(REQUIREMENT): Wherever the word "selection" occurs in the lines below, copy the whole line.

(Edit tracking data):

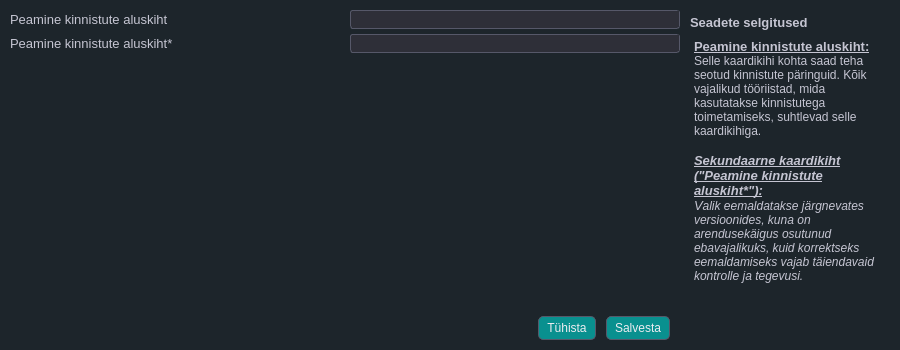
Above: mailabl-qgis/config/confWidgets/LayerSetup.ui from TuloliKalver/mailabl-qgis before the change. Below: the same form after it.
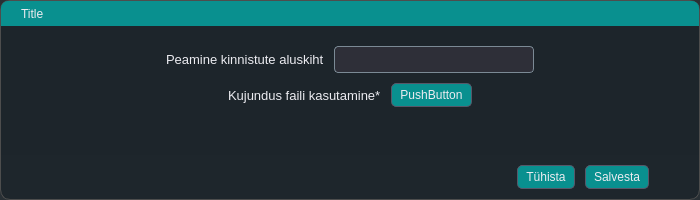
That is the form after the change. Icons and pictures are not drawn.

Commit message: pre 2.3.22 Layer setup updated - added restyling option

Patch:
```diff
--- a/mailabl-qgis/config/confWidgets/LayerSetup.ui
+++ b/mailabl-qgis/config/confWidgets/LayerSetup.ui
@@ -6,20 +6,20 @@
    <rect>
     <x>0</x>
     <y>0</y>
-    <width>900</width>
-    <height>350</height>
+    <width>700</width>
+    <height>200</height>
    </rect>
   </property>
   <property name="minimumSize">
    <size>
-    <width>900</width>
-    <height>350</height>
+    <width>700</width>
+    <height>200</height>
    </size>
   </property>
   <property name="maximumSize">
    <size>
-    <width>900</width>
-    <height>350</height>
+    <width>700</width>
+    <height>200</height>
    </size>
   </property>
   <property name="font">
@@ -33,18 +33,28 @@
    <string>Maa-ameti aluskaardi seadistamine</string>
   </property>
   <property name="styleSheet">
-   <string notr="true">
-/* ====================================================== */
-/* 🎨 Global Theme - Base Colors, Background &amp; Typography */
-/* ====================================================== */
-* {
+   <string notr="true">* {
     border: transparent;
-    background-color: #1d252b; /* Updated background */
+    boreder-radius: 10px;
+	background-color: rgba(29, 37, 43, 0.78);  /* 10% transparency */
     padding: 0;
     margin: 0;
-    color: #c5c5d2; /* Default light gray text */
+    color: #ececf1; /* Brighter default text */
 }
 
+#FrameMain{
+    border-radius: 10px;
+	border: 1px solid #4d4d4d;
+	background-color: rgba(29, 37, 43, 0.89);  /* 10% transparency */
+}
+
+
+QLabel, QFrame{
+	background: None;
+	}
+
+
+
 
 /* ------------------------------------------------------ */
 /* 🧠 Global Interaction Effects - Focused Field &amp; Tabs   */
@@ -75,9 +85,9 @@
 QLineEdit {
     background-color: #303a42;   /* Matches the global dark background */
     color: #c5c5d2;              /* Default light gray text */
-    border: 1px solid #4d4d4d;   /* Subtle default border */
+    border: 1px solid #6f7f87;
     border-radius: 4px;          /* Rounded corners for a smooth look */
-    padding: 6px;                /* Adequate padding for text clarity */
+    padding: 4px;                /* Adequate padding for text clarity */
 }
 
 /* 
@@ -193,58 +203,6 @@
 }
 
 
-/* General QCheckBox styles */
-QCheckBox {
-    color: #ececf1; /* Text color */
-    spacing: 5px; /* Space between checkbox and text */
-}
-
-/* Style the indicator (checkbox) */
-QCheckBox::indicator {
-    width: 12px;
-    height: 12px;
-    background-color: #40414f; /* Background color for unchecked state */
-    border: 1px solid #565869; /* Border for unchecked state */
-    border-radius: 3px;
-}
-
-/* Style the indicator when checked */
-QCheckBox::indicator:checked {
-    background-color: rgba(70, 70, 85, 0.5); /* Semi-transparent gray background color for checked state */
-    border: 1px solid #acacbe;
-    image: url(&quot;:/images/themes/default/algorithms/mAlgorithmCheckGeometry.svg&quot;); /* Using QGIS built-in icon */
-}
-
-/* Style the indicator when unchecked */
-QCheckBox::indicator:unchecked {
-    background-color: #40414f; /* Background color for unchecked state */
-    border: 1px solid #565869; /* Border for unchecked state */
-}
-
-/* Style the indicator when hovered */
-QCheckBox::indicator:hover {
-    background-color: #565869;
-}
-
-/* Style the indicator when disabled */
-QCheckBox::indicator:disabled {
-    background-color: #30303a; /* Darker background color for disabled state */
-    border: 1px solid #40414f; /* Darker border for disabled state */
-}
-
-/* Style the indicator when checked and disabled */
-QCheckBox::indicator:checked:disabled {
-    background-color: rgba(50, 50, 60, 0.5); /* Semi-transparent darker gray background color for checked and disabled state */
-    border: 1px solid #40414f;
-    image: url(&quot;:/images/themes/default/algorithms/mAlgorithmCheckGeometry.svg&quot;); /* Using QGIS built-in icon */
-    opacity: 0.5; /* Make the icon appear disabled */
-}
-
-/* Style the checkbox text when disabled */
-QCheckBox:disabled {
-    color: #6a6a75; /* Darker text color for disabled state */
-}
-
 /* ══════════════════════════════════════════════════════ */
 /*                 ✅ QCheckBox Styling                   */
 /* ══════════════════════════════════════════════════════ */
@@ -252,41 +210,51 @@
 QCheckBox {
     color: #d1d1e0;
     spacing: 5px;
-    font-size: 14px;
+    font-size: 12px;
+	 background: transparent; /* This removes any background */
 }
 
-/* Base indicator styling */
+/* Default indicator box */
 QCheckBox::indicator {
     width: 16px;
     height: 16px;
+    background-color: #40414f;
     border: 1px solid #1f5d5c;
     border-radius: 3px;
-    background: #597278
 }
 
-/* Hover effect for indicator */
+/* Hovered box */
 QCheckBox::indicator:hover {
     border: 1px solid #0b4544;
+    background-color: #565869;
 }
 
-/* Checked state with a custom image for the check mark */
+/* Checked state */
 QCheckBox::indicator:checked {
-    background: rgb(9,144,143);
+    background-color: rgb(9, 144, 143);
     border: 1px solid #565869;
+    image: url(&quot;:/images/themes/default/algorithms/mAlgorithmCheckGeometry.svg&quot;);
 }
 
+/* Checked + Hover */
+QCheckBox::indicator:checked:hover {
+    background-color: rgba(9, 144, 143, 0.8);
+    border: 1px solid #acacbe;
+}
 
-/* ⚫ Disabled State - More Noticeable */
+/* Disabled */
+QCheckBox:disabled {
+    color: #6a6a75;
+}
 QCheckBox::indicator:disabled {
-    background-color: #1d252b;
-    border: 1px dashed rgba(120, 120, 130, 0.5); /* **Dashed, faded border** */
-    color: rgba(170, 170, 180, 0.5); /* **Faded text color** */
-    opacity: 0.5; /* **Lower opacity to indicate inactive state** */
+    background-color: #2c2c35;
+    border: 1px dashed rgba(120, 120, 130, 0.5);
 }
-
-
-QGroupBox{
-	color: #ececf1;
+QCheckBox::indicator:checked:disabled {
+    background-color: rgba(50, 50, 60, 0.5);
+    border: 1px solid #40414f;
+    image: url(&quot;:/images/themes/default/algorithms/mAlgorithmCheckGeometry.svg&quot;);
+    opacity: 0.5;
 }
 
 
@@ -297,9 +265,9 @@
 QComboBox {
     background-color: #2e2f38;
     color: #c5c5d2;
-    border: 1px solid #565869;
-    border-radius: 3px;
-    padding-left: 5px;
+	border: 1px solid #7b8a95;    
+	border-radius: 4px;
+    padding: 4px;
 }
 
 QComboBox::drop-down {
@@ -383,292 +351,18 @@
 }
 
 
-
-
-/* ══════════════════════════════════════════════════════ */
-/* 🧭 Global Vertical ScrollBar - Core UI Scroll Styling  */
-/* ══════════════════════════════════════════════════════ */
-
-QScrollBar:vertical {
-    border: none;
-    background: #2e2f38;  /* Match background color */
-    width: 8px;
-    margin: 0px;  /* Remove spacing */
-    border-radius: 4px;
+#dragFrame {
+    border-top-left-radius: 7px;
+    border-top-right-radius: 7px;
+    border-bottom-right-radius: 0px;
+    border-bottom-left-radius: 0px;
+    background-color: rgba(9, 144, 143, 1.0);
+    cursor: move;
+    color: #ececf1; /* Brighter default text */
 }
 
-QScrollBar::handle:vertical {
-    background-color: qradialgradient(spread:pad, cx:1, cy:0.728, radius:0.826, 
-        fx:0.498455, fy:0.95, stop:0.125 rgba(9, 144, 143, 255), stop:1 rgba(46, 47, 56, 253));
-    min-height: 25px;
-    border-radius: 4px;
-}
 
-QScrollBar::handle:vertical:hover {
-    background-color: qradialgradient(spread:pad, cx:1, cy:0.995, radius:1.24, 
-        fx:1, fy:0.988, stop:0 rgba(9, 144, 143, 255), stop:0.920455 rgba(46, 47, 56, 253));
-}
-
-/* Hide Up/Down Buttons */
-QScrollBar::add-line:vertical, 
-QScrollBar::sub-line:vertical {
-    background: none;
-    height: 0px;
-}
-
-/* Make the unused track area blend with background */
-QScrollBar::add-page:vertical, 
-QScrollBar::sub-page:vertical {
-    background: #2e2f38;
-}
-
-/* ════════════════════════════════════════════════════════ */
-/* 🧭 Global Horisontal ScrollBar - Core UI Scroll Styling  */
-/* ════════════════════════════════════════════════════════ */
-
-
-QScrollBar:horizontal {
-    border: none;
-    background: #2e2f38;  /* Match background color */
-    height: 8px;
-    margin: 0px;
-    border-radius: 4px;
-}
-
-QScrollBar::handle:horizontal {
-    background-color: qradialgradient(spread:pad, cx:1, cy:0.728, radius:0.826, 
-        fx:0.498455, fy:0.95, stop:0.125 rgba(9, 144, 143, 255), stop:1 rgba(46, 47, 56, 253));
-    min-width: 25px;
-    border-radius: 4px;
-}
-
-QScrollBar::handle:horizontal:hover {
-    background-color: qradialgradient(spread:pad, cx:1, cy:0.995, radius:1.24, 
-        fx:1, fy:0.988, stop:0 rgba(9, 144, 143, 255), stop:0.920455 rgba(46, 47, 56, 253));
-}
-
-/* Hide Left/Right Buttons */
-QScrollBar::add-line:horizontal, 
-QScrollBar::sub-line:horizontal {
-    background: none;
-    width: 0px;
-}
-
-/* Make the unused track area blend with background */
-QScrollBar::add-page:horizontal, 
-QScrollBar::sub-page:horizontal {
-    background: #2e2f38;
-}
-
-
-/* ====================================================== */
-/* 📊 QTableView - Layout, Colors, and Interaction Styles */
-/* ====================================================== */
-
-QTableView {
-    background-color: #2e2f38; /* Consistent dark gray base */
-    border: 1px solid #4d4d4d;
-    border-radius: 5px;
-    gridline-color: #565869;
-    /* Updated selection gradient using teal accent */
-    selection-background-color: qlineargradient(
-        x1: 0, y1: 0, x2: 0, y2: 1,
-        stop: 0 rgba(9,144,143,10),
-        stop: 1 rgba(9,144,143,50)
-    );
-    selection-color: #ececf1;
-}
-
-
-/* Adjust header style with white text */
-QHeaderView::section {
-    background-color: #35353f;
-    color: #ececf1; 
-    border-top: 0.5px solid #323232;
-    border-left: 0.5px solid #323232;
-    border-right: 0.5px solid #323232;
-    border-bottom: 1px solid #4d4d4d;
-    padding: 1px 3px;
-    font-size: 12px;
-}
-
-/* Entire table disabled state */
-QTableView:disabled {
-    background-color: rgba(30,30,35,180);
-    color: rgba(150,150,160,120);
-    border: 1px solid rgba(100,100,110,80);
-    gridline-color: rgba(80,80,90,80);
-    cursor: not-allowed;
-}
-
-/* Make headers look disabled */
-QTableView:disabled QHeaderView::section {
-    background-color: rgba(50,50,58,150);
-    
-    border-bottom: 1px solid rgba(80,80,90,100);
-}
-
-/* Remove focus outline when disabled */
-QTableView:disabled:focus {
-    outline: none;
-}
-
-/* Corner widget (where row/column headers meet) */
-QTableCornerButton::section {
-    background: #35353f;
-    border: 1px solid #4d4d4d;
-}
-
-/* Disabled corner styling */
-QTableView:disabled QTableCornerButton::section {
-    background: rgba(50,50,58,150);
-    border: 1px solid rgba(80,80,90,100);
-}
-
-/* Disable selection effect when the table is disabled */
-QTableView:disabled QTableView::item:selected {
-    background-color: rgba(50,50,58,100);
-    color: rgba(150,150,160,100);
-}
-
-/* Hovered rows for better contrast */
-QTableView::item:hover {
-    background-color: #3a3f4b;
-    color: #ececf1;
-    min-height: 16px;  /* Decreased row height */
-}
-
-/* Selected rows using the same teal gradient as QTableView selection */
-QTableView::item:selected {
-    background-color: qlineargradient(
-        x1: 0, y1: 0, x2: 0, y2: 1,
-        stop: 0 rgba(9,144,143,10),
-        stop: 1 rgba(9,144,143,50)
-    );
-    /*color: #ececf1;*/
-    min-height: 16px;  /* Decreased row height */
-}
-
-/* Non-selected rows with a subtle gradient for depth */
-QTableView::item {
-    background-color: qlineargradient(
-        x1: 0, y1: 0, x2: 0, y2: 1,
-        stop: 0 rgba(46,47,56,25),
-        stop: 1 rgba(46,47,56,255)
-    );
-    color: #d1d1e0;
-    min-height: 16px;  /* Decreased row height */
-}
-
-/* Ensure deselected rows return to their default style */
-QTableView::item:!selected {
-    background-color: qlineargradient(
-        x1: 0, y1: 0, x2: 0, y2: 1,
-        stop: 0 rgba(46,47,56,25),
-        stop: 1 rgba(46,47,56,255)
-    );
-    color: #d1d1e0;
-    min-height: 16px;  /* Decreased row height */
-}
-
-/* Disabled item styling */
-QTableView::item:disabled {
-    background-color: rgba(50,50,58,100);
-    color: rgba(150,150,160,100);
-    font-style: italic;
-    border: 1px dashed rgba(100,100,110,80);
-    min-height: 16px;  /* Decreased row height */
-}
-
-
-
-
-
-/* ====================================================== */
-/* 🧩 Targeted UI Elements - ID-Based Custom Styling      */
-/* ====================================================== */
-
-#Sevituudid{
-    background-color: #343b47;
-}
-
-#leftMenuContainer {
-    background: qlineargradient(x1:0, y1:0, x2:0, y2:1, stop:0 #202123, stop:1 #18191d);
-    border-right: 1px solid #3a3a3a;
-    padding-right: 2px;
-    border-top-right-radius: 5px;
-    border-bottom-right-radius: 5px;
-}
-
-#rightFrame {
-    background: qlineargradient(x1:0, y1:0, x2:0, y2:1, stop:0 #202123, stop:1 #18191d);
-    border-left: 1px solid #3a3a3a;
-    padding-lef: 2px;
-    border-top-right-radius: 5px;
-    border-bottom-right-radius: 5px;
-}
-
-#SetupLayers, #SetupLayers_2, #SetupUserData {
-border: none;
-border-bottom: 1px solid rgb(131, 142, 162);
-}
-
-#UC_Main_Frame QPushButton,#pbChoose_Properties_for_Projects{
-	padding: 1px 8px;
-    border-radiusr: 6px;
-}
-
-#UC_Main_Frame QPushButton:hover{
-
-	padding: 1px 8px;
-    border-radius: 6px;
-}
-
-
-#wOl_Settings QPushButton{
-	padding: 1px 8px;
-    border-radius: 6px;
-}
-
-#wOl_Settings QPushButton:hover{
-	padding: 1px 8px;
-    border-radius: 6px;
-}
-
-#rightMenuContainer QPushButton{
-	text-align: right;
-	border-top-right-radius: 0px;
-	border-bottom-right-radius: 0px;
-    
-}
-
-#rightMenuContainer QPushButton:hover{
-    text-align: right;
-    border-top-right-radius: 0px;
-	border-bottom-right-radius: 0px;  
-}
-
-
-#leftMenuContainer QPushButton{
-	text-align: left;
-	border-top-left-radius: 0px;
-	border-bottom-left-radius: 0px;	
-}
-#leftMenuContainer QPushButton:hover{
-    text-align: left;
-	border-top-left-radius: 0px;
-	border-bottom-left-radius: 0px;
-
-}
-
-#MailablDialogBase{
-    border: 1px solid #4d4d4d;
-	border-top-left-radius: 7px;     /* Rounded top-left corner */
-    border-top-right-radius: 7px;    /* Rounded top-right corner */
-    border-right-radius: 7px;        /* No rounding on right side */
-    border-left-radius: 7px;    
-	background: None;  /* 10% transparency */
-}</string>
+</string>
   </property>
   <layout class="QVBoxLayout" name="verticalLayout_4">
    <property name="spacing">
@@ -687,37 +381,16 @@
     <number>0</number>
    </property>
    <item>
-    <widget class="QFrame" name="fContent">
+    <widget class="QFrame" name="FrameMain">
      <property name="minimumSize">
       <size>
        <width>0</width>
        <height>100</height>
       </size>
      </property>
-     <property name="frameShape">
-      <enum>QFrame::StyledPanel</enum>
+     <property name="styleSheet">
+      <string notr="true"/>
      </property>
-     <property name="frameShadow">
-      <enum>QFrame::Raised</enum>
-     </property>
-     <layout class="QHBoxLayout" name="horizontalLayout_6">
-      <property name="spacing">
-       <number>0</number>
-      </property>
-      <property name="leftMargin">
-       <number>0</number>
-      </property>
-      <property name="topMargin">
-       <number>10</number>
-      </property>
-      <property name="rightMargin">
-       <number>10</number>
-      </property>
-      <property name="bottomMargin">
-       <number>10</number>
-      </property>
-      <item>
-       <widget class="QFrame" name="frame">
         <property name="frameShape">
          <enum>QFrame::StyledPanel</enum>
         </property>
@@ -726,39 +399,85 @@
         </property>
         <layout class="QVBoxLayout" name="verticalLayout_2">
          <property name="spacing">
-          <number>10</number>
+       <number>0</number>
          </property>
          <property name="leftMargin">
-          <number>10</number>
+       <number>0</number>
          </property>
          <property name="topMargin">
           <number>0</number>
          </property>
          <property name="rightMargin">
-          <number>10</number>
+       <number>0</number>
          </property>
          <property name="bottomMargin">
           <number>0</number>
          </property>
+      <item>
+       <widget class="QFrame" name="dragFrame">
+        <property name="minimumSize">
+         <size>
+          <width>0</width>
+          <height>25</height>
+         </size>
+        </property>
+        <property name="maximumSize">
+         <size>
+          <width>1000000</width>
+          <height>25</height>
+         </size>
+        </property>
+        <property name="frameShape">
+         <enum>QFrame::StyledPanel</enum>
+        </property>
+        <property name="frameShadow">
+         <enum>QFrame::Raised</enum>
+        </property>
+        <layout class="QHBoxLayout" name="horizontalLayout_6">
+         <property name="spacing">
+          <number>0</number>
+         </property>
+         <property name="leftMargin">
+          <number>20</number>
+         </property>
+         <property name="topMargin">
+          <number>0</number>
+         </property>
+         <property name="rightMargin">
+          <number>0</number>
+         </property>
+         <property name="bottomMargin">
+          <number>0</number>
+         </property>
+         <item>
+          <widget class="QLabel" name="lblTitle">
+           <property name="text">
+            <string>Title</string>
+           </property>
+          </widget>
+         </item>
+        </layout>
+       </widget>
+      </item>
          <item>
           <widget class="QWidget" name="fSettingsProperties" native="true">
            <layout class="QVBoxLayout" name="verticalLayout">
             <property name="spacing">
-             <number>5</number>
+          <number>10</number>
             </property>
             <property name="leftMargin">
              <number>0</number>
             </property>
             <property name="topMargin">
-             <number>0</number>
+          <number>20</number>
             </property>
             <property name="rightMargin">
              <number>0</number>
             </property>
             <property name="bottomMargin">
-             <number>5</number>
-            </property>
-            <item>
+          <number>0</number>
+         </property>
+         <item alignment="Qt::AlignHCenter">
              <widget class="QFrame" name="frame_2">
               <property name="frameShape">
                <enum>QFrame::StyledPanel</enum>
@@ -797,6 +516,12 @@
                </item>
                <item>
                 <widget class="QComboBox" name="cbCurrent_Cadastral">
+              <property name="minimumSize">
+               <size>
+                <width>200</width>
+                <height>0</height>
+               </size>
+              </property>
                  <property name="baseSize">
                   <size>
                    <width>0</width>
@@ -842,7 +567,7 @@
               </layout>
              </widget>
             </item>
-            <item>
+         <item alignment="Qt::AlignHCenter">
              <widget class="QFrame" name="frame_3">
               <property name="frameShape">
                <enum>QFrame::StyledPanel</enum>
@@ -880,40 +605,15 @@
                   </font>
                  </property>
                  <property name="text">
-                  <string>Peamine kinnistute aluskiht*</string>
+               <string>Kujundus faili kasutamine*</string>
                  </property>
                 </widget>
                </item>
                <item>
-                <widget class="QComboBox" name="cbTarget_Cadastral">
-                 <property name="font">
-                  <font>
-                   <pointsize>10</pointsize>
-                  </font>
-                 </property>
-                 <item>
+             <widget class="QPushButton" name="pbChangLayerStyle">
                   <property name="text">
-                   <string/>
-                  </property>
-                 </item>
-                 <item>
-                  <property name="text">
-                   <string/>
-                  </property>
-                 </item>
-                 <item>
-                  <property name="text">
-                   <string/>
-                  </property>
-                 </item>
-                 <item>
-                  <property name="text">
-                   <string/>
-                  </property>
-                 </item>
-                </widget>
-               </item>
-              </layout>
+               <string>PushButton</string>
+              </property>
              </widget>
             </item>
            </layout>
@@ -932,6 +632,9 @@
            </property>
           </spacer>
          </item>
+        </layout>
+       </widget>
+      </item>
          <item>
           <widget class="QFrame" name="Buttons">
            <property name="frameShape">
@@ -948,13 +651,13 @@
              <number>0</number>
             </property>
             <property name="topMargin">
-             <number>0</number>
+          <number>10</number>
             </property>
             <property name="rightMargin">
-             <number>10</number>
+          <number>50</number>
             </property>
             <property name="bottomMargin">
-             <number>0</number>
+          <number>10</number>
             </property>
             <item>
              <spacer name="horizontalSpacer">
@@ -1005,83 +708,6 @@
                 <width>16</width>
                 <height>16</height>
                </size>
-              </property>
-             </widget>
-            </item>
-           </layout>
-          </widget>
-         </item>
-        </layout>
-       </widget>
-      </item>
-      <item>
-       <widget class="QFrame" name="fHelpMenu">
-        <property name="minimumSize">
-         <size>
-          <width>200</width>
-          <height>0</height>
-         </size>
-        </property>
-        <property name="maximumSize">
-         <size>
-          <width>200</width>
-          <height>16777215</height>
-         </size>
-        </property>
-        <property name="styleSheet">
-         <string notr="true"/>
-        </property>
-        <property name="frameShape">
-         <enum>QFrame::StyledPanel</enum>
-        </property>
-        <property name="frameShadow">
-         <enum>QFrame::Raised</enum>
-        </property>
-        <layout class="QVBoxLayout" name="verticalLayout_10">
-         <property name="spacing">
-          <number>5</number>
-         </property>
-         <property name="leftMargin">
-          <number>0</number>
-         </property>
-         <property name="topMargin">
-          <number>5</number>
-         </property>
-         <property name="rightMargin">
-          <number>0</number>
-         </property>
-         <property name="bottomMargin">
-          <number>0</number>
-         </property>
-         <item>
-          <widget class="QLabel" name="label_2">
-           <property name="font">
-            <font>
-             <pointsize>10</pointsize>
-             <weight>75</weight>
-             <bold>true</bold>
-            </font>
-           </property>
-           <property name="text">
-            <string>Seadete selgitused</string>
-           </property>
-          </widget>
-         </item>
-         <item>
-          <widget class="QTextEdit" name="textEdit">
-           <property name="font">
-            <font>
-             <pointsize>10</pointsize>
-            </font>
-           </property>
-           <property name="html">
-            <string>&lt;!DOCTYPE HTML PUBLIC &quot;-//W3C//DTD HTML 4.0//EN&quot; &quot;http://www.w3.org/TR/REC-html40/strict.dtd&quot;&gt;
-&lt;html&gt;&lt;head&gt;&lt;meta name=&quot;qrichtext&quot; content=&quot;1&quot; /&gt;&lt;style type=&quot;text/css&quot;&gt;
-p, li { white-space: pre-wrap; }
-&lt;/style&gt;&lt;/head&gt;&lt;body style=&quot; font-family:'MS Shell Dlg 2'; font-size:10pt; font-weight:400; font-style:normal;&quot;&gt;
-&lt;p style=&quot; margin-top:0px; margin-bottom:0px; margin-left:0px; margin-right:0px; -qt-block-indent:0; text-indent:0px;&quot;&gt;&lt;span style=&quot; font-weight:600; text-decoration: underline;&quot;&gt;Peamine kinnistute aluskiht:&lt;/span&gt;&lt;br /&gt;&lt;span style=&quot; font-size:9pt;&quot;&gt;Selle kaardikihi kohta saad teha seotud kinnistute päringuid. Kõik vajalikud tööriistad, mida kasutatakse kinnistutega toimetamiseks, suhtlevad selle kaardikihiga.&lt;/span&gt;&lt;/p&gt;
-&lt;p style=&quot;-qt-paragraph-type:empty; margin-top:0px; margin-bottom:0px; margin-left:0px; margin-right:0px; -qt-block-indent:0; text-indent:0px;&quot;&gt;&lt;br /&gt;&lt;/p&gt;
-&lt;p style=&quot; margin-top:0px; margin-bottom:0px; margin-left:0px; margin-right:0px; -qt-block-indent:0; text-indent:0px;&quot;&gt;&lt;span style=&quot; font-weight:600; font-style:italic; text-decoration: underline;&quot;&gt;Sekundaarne kaardikiht (&amp;quot;Peamine kinnistute aluskiht*&amp;quot;):&lt;/span&gt;&lt;span style=&quot; font-style:italic;&quot;&gt;&lt;br /&gt;V&lt;/span&gt;&lt;span style=&quot; font-size:9pt; font-style:italic;&quot;&gt;alik eemaldatakse järgnevates versioonides, kuna on arendusekäigus osutunud ebavajalikuks, kuid korrektseks eemaldamiseks vajab täiendavaid kontrolle ja tegevusi.&lt;/span&gt;&lt;/p&gt;&lt;/body&gt;&lt;/html&gt;</string>
            </property>
           </widget>
          </item>
```
Lines whose indentation alone changed are shown as unchanged. The commit also changes 8 other files.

(RESULT):
-    /* Updated selection gradient using teal accent */
-    selection-background-color: qlineargradient(
-    selection-color: #ececf1;
-/* Disable selection effect when the table is disabled */
-/* Selected rows using the same teal gradient as QTableView selection */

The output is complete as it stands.